Paddle tennis was embraced by a group of enthusiastic members who loved the game as well as its social aspects. By 1984, ninety percent of prime court time was booked on a permanent basis, with more than a hundred members playing regularly. A third court was added in 1984, and a fourth in 1996. Once the warming house was constructed, the social side of the game flourished. The paddle complex at the Town Club became a favorite venue for winter parties. In 1994, the warming house was extended ten feet to the north in order to add more space for entertaining and for a shower. These improvements made the Town Club a premier site for serious paddle competitions. In the 1994-5 season, the Town Club hosted its first American Platform Tennis Association Tournament, (APTA). A few years later, that tournament was officially awarded national ranking status by the APTA and has become a popular event for ranked paddle players from around the country. In 2001 that tournament continues to be held at the Town Club, where paddle tennis is a major competitive sport for some members. "Milwaukee has become a regular tour stop," says Bell who with his partner Andy Sawyer were the state paddle Champions for twelve years. Town Club members such as Dave Pelisek and Rich Silverthorn have done very well in the national tournaments.

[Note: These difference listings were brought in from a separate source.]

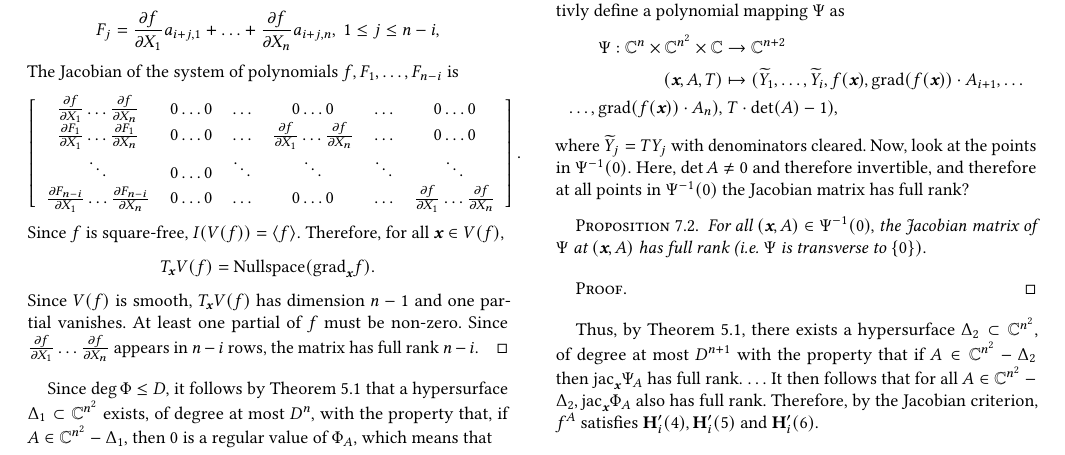
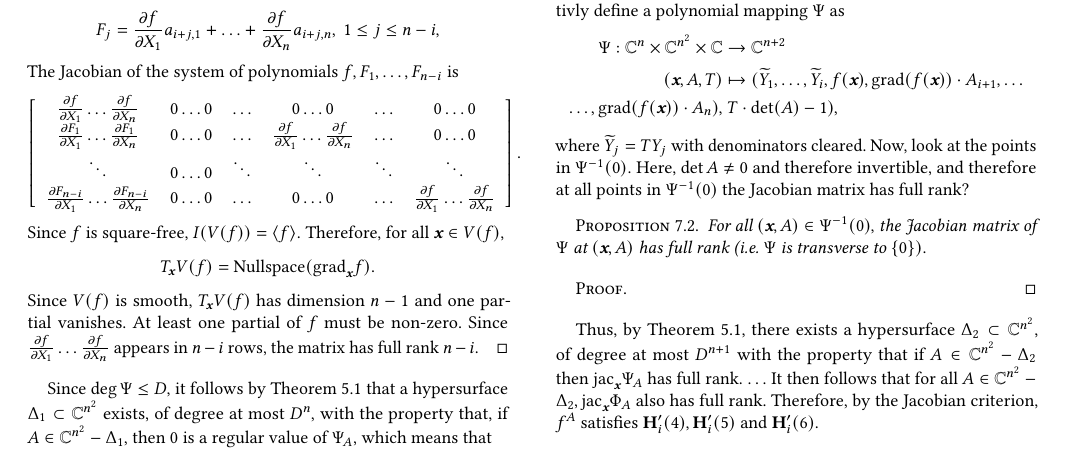
Before and after one commit to Jesse-Allister-Kasien-Elliott/ISSAC2020FinalCopy, a LaTeX paper (main.tex): part of page 5 of 7, cut so that both start at the same text. Compiled offline with pdfLaTeX.

Commit message:
Updated Section 6

```diff
--- a/main.tex
+++ b/main.tex
@@ -737,5 +737,5 @@ T_{\xb} V(f) = \textrm{Nullspace}(\grad_{\xb} f).
 Since $V(f)$ is smooth, $T_{\xb} V(f)$ has dimension $n-1$ and one partial vanishes. At least one partial of $f$ must be non-zero. Since  $\frac{\pa f}{\pa X_1} \hdots \frac{\pa f}{\pa X_n}$ appears in $n-i$ rows, the matrix has full rank $n-i$.
 \end{proof}
 %
-Since $\deg \Phi \leq D,$ it follows by Theorem 5.1 that a hypersurface $\Delta_1 \subset \C^{n^2}$ exists, of degree at most $D^n,$ with the property that, if $A \in \C^{n^2}-\Delta_1,$ then $0$ is a regular value of $\Phi_{A}$, which means that
+Since $\deg \Psi \leq D,$ it follows by Theorem 5.1 that a hypersurface $\Delta_1 \subset \C^{n^2}$ exists, of degree at most $D^n,$ with the property that, if $A \in \C^{n^2}-\Delta_1,$ then $0$ is a regular value of $\Psi_{A}$, which means that
 \[
```
Also changed, not shown: main.tex (2 more changed lines).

"I can't imagine what winter would have been for the past thirty-two years without paddle tennis," says Bell. The game has a lot of appeal, he adds. Many Club members who had previously been involved in indoor tennis during the winter have given it up because they prefer to be outside. "It's a game you can play regardless of your age because you're not covering that much court," he says. "Yet it's still a very quick game. If you lose your reflexes, you're done. Power plays a role, but so does finesse.

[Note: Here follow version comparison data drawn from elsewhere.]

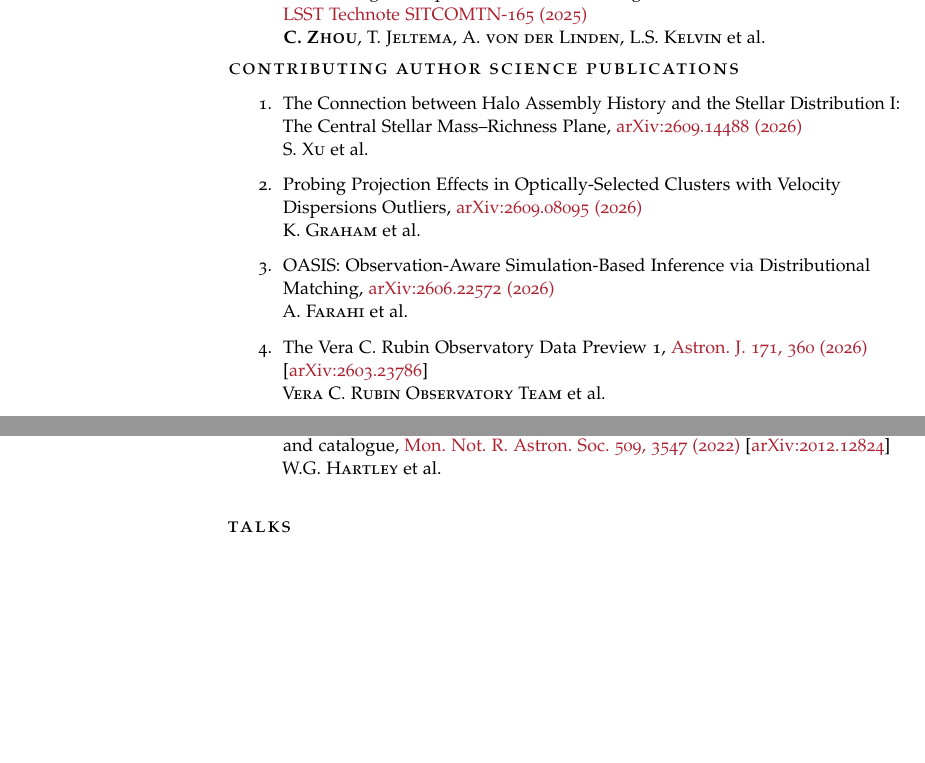
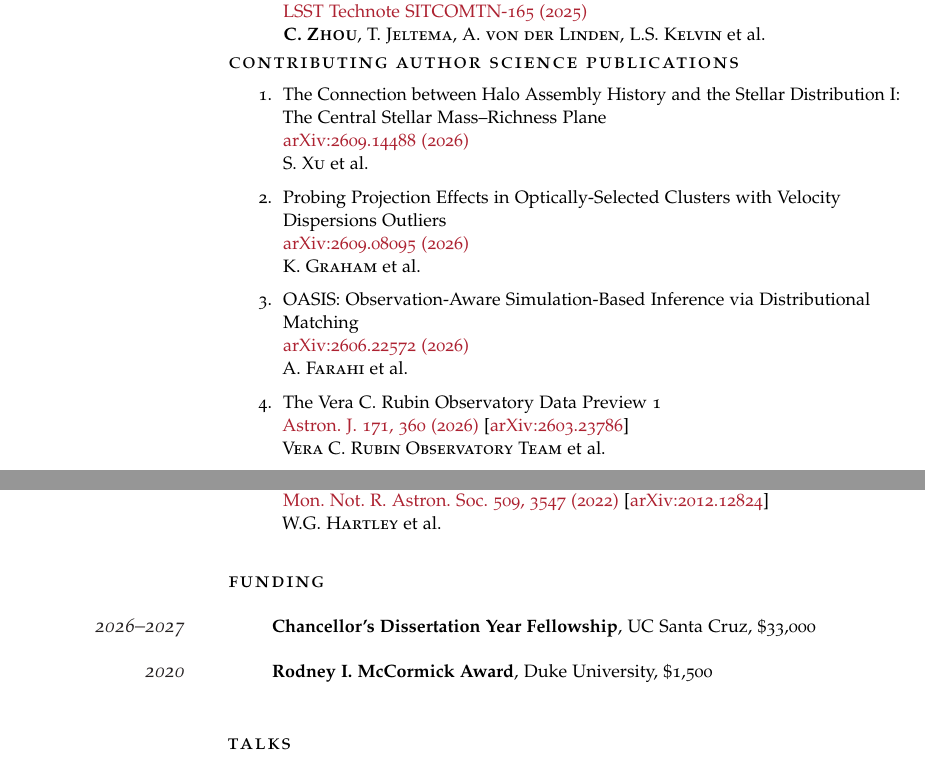
Before and after one commit to zhouconghao/curriculum_vitae, a LaTeX CV (cv.tex): two parts of pages 2 and 3 of 5, joined at a grey line, cut so that both start at the same text, the shorter picture padded with empty space. Compiled offline with pdfLaTeX.

Commit message:
Add Funding section; put journal references on their own line
- New Funding section after the publications: Chancellor's Dissertation
  Year Fellowship (UC Santa Cruz, 2026-2027) and Rodney I. McCormick
  Award (Duke University, 2020).
- Publication entries now read title / journal [arXiv] / authors, so a
  journal reference never splits across lines; "et al." stays with the
  last author name.

Co-Authored-By: Claude Opus 5.5 (1M context) <noreply@anthropic.com>

```diff
--- a/cv.tex
+++ b/cv.tex
@@ -58,6 +58,7 @@
 \renewcommand*{\bibinitdelim}{}
 \DeclareDelimFormat{finalnamedelim}{\addcomma\space}
 \DefineBibliographyExtras{english}{\let\finalandcomma\empty} % no comma before "et al."
+\DeclareDelimFormat{andothersdelim}{\addnbspace} % keep "et al." on the same line as the last name
 \newcommand*{\ifmyname}{%
   \ifboolexpr{ test {\ifdefstring{\namepartfamily}{Zhou}} and
                ( test {\ifdefstring{\namepartgiven}{Conghao}} or test {\ifdefstring{\namepartgiven}{C.}} ) }}
@@ -114,7 +116,7 @@
 
 \newbibmacro*{cv:entry}{%
   \printfield{title}%
-  \newunit
+  \setunit{\newline}% journal and arXiv on their own line, so the reference never splits
   \usebibmacro{cv:venue}%
   \newunit
   \printfield{note}%
@@ -288,6 +290,18 @@
 
     \printbibliography[keyword=contributing, heading=cvpubs, env=cvpubs,
                        title={Contributing Author Science Publications}]
+
+    \vspace{1em} % Extra space between major sections
+
+    %----------------------------------------------------------------------------------------
+    %	FUNDING
+    %----------------------------------------------------------------------------------------
+
+    \needspace{4\baselineskip} % keep the heading with its entry
+    \spacedlowsmallcaps{Funding}\vspace{1em}
+
+    \Description{\MarginText{2026--2027}\textbf{Chancellor's Dissertation Year Fellowship}, UC Santa Cruz, \$33,000}
+    \Description{\MarginText{2020}\textbf{Rodney I. McCormick Award}, Duke University, \$1,500}
 
     \vspace{1em} % Extra space between major sections
 
```
Also changed, not shown: cv.pdf, cv.tex (3 more changed lines).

In 2001, paddle tennis at the Town Club has its serious and fun sides. In addition to the tournaments and competitive league play, members can take their game to a higher level by attending sessions with a highly ranked paddle pro who comes up from Chicago once a week to offer tips to Town Club members. For levity, they can also attend the Friday night paddle mixers with special food and decoration themes. More than 230 members play paddle currently, and that number continues to grow.
Jim Bell is unabashed about what paddle tennis has done for the Town Club. "It's made it a twelve month club by giving the members something else to do in the winter besides have dinner there,” he says. "It added a new dimension that has assured the Town Club a full membership.”